# Instructions to follow
Among the entries below, find every line that has "return" and pull it out.

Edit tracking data
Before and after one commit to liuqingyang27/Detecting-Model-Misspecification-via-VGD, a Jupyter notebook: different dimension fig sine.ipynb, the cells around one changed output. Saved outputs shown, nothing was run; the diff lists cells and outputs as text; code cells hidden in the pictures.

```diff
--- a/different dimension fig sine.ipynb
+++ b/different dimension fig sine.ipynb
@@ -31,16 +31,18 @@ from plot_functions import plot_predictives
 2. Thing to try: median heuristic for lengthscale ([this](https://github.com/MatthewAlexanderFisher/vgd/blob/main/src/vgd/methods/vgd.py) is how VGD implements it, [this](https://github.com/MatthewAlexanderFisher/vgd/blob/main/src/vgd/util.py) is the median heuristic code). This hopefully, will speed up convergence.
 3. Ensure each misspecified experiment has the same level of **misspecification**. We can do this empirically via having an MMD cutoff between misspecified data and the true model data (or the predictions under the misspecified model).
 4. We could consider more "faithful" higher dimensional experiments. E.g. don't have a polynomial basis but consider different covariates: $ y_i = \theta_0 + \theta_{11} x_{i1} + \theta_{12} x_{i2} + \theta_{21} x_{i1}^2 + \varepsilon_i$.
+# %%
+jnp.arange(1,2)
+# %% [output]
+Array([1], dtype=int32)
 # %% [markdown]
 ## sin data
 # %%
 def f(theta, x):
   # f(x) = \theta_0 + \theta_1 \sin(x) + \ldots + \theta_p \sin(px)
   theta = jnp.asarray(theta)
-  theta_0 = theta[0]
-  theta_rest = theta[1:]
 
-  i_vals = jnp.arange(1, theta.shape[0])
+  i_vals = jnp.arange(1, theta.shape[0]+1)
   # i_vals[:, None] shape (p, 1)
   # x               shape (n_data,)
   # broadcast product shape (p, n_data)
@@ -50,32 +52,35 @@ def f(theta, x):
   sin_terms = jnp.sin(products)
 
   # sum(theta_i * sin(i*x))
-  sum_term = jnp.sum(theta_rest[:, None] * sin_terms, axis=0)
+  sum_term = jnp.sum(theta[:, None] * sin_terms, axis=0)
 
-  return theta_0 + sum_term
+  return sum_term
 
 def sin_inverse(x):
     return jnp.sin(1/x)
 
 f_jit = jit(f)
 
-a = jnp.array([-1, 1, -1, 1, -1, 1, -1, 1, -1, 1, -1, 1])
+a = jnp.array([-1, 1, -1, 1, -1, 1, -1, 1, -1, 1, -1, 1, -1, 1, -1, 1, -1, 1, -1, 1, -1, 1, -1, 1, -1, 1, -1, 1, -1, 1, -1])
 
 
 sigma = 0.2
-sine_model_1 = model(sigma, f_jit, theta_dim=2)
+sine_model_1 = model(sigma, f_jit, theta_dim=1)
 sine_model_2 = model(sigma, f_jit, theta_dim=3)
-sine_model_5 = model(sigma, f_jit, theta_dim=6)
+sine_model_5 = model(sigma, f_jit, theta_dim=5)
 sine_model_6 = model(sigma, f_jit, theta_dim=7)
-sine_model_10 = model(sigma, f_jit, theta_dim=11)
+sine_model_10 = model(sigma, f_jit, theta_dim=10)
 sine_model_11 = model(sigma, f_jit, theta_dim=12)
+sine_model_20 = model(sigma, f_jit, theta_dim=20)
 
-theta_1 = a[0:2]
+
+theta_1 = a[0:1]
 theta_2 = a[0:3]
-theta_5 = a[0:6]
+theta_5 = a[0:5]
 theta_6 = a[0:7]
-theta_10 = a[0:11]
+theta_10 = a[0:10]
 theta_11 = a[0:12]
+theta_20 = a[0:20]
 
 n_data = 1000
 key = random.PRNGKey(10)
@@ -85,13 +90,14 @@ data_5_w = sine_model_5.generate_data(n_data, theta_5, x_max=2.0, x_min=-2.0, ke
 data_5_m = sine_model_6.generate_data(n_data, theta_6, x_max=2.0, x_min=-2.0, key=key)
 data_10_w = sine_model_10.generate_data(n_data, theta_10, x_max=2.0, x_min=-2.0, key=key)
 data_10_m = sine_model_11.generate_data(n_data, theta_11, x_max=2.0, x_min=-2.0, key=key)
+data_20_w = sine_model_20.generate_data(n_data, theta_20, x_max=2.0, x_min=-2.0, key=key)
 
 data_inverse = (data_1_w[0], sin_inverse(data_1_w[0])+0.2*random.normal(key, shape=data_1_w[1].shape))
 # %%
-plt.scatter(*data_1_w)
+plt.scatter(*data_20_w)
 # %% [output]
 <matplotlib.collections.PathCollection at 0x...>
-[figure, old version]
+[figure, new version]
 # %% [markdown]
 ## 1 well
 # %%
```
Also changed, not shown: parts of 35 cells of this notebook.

# Answer for this exercise
-  return theta_0 + sum_term
+  return sum_term
     return jnp.sin(1/x)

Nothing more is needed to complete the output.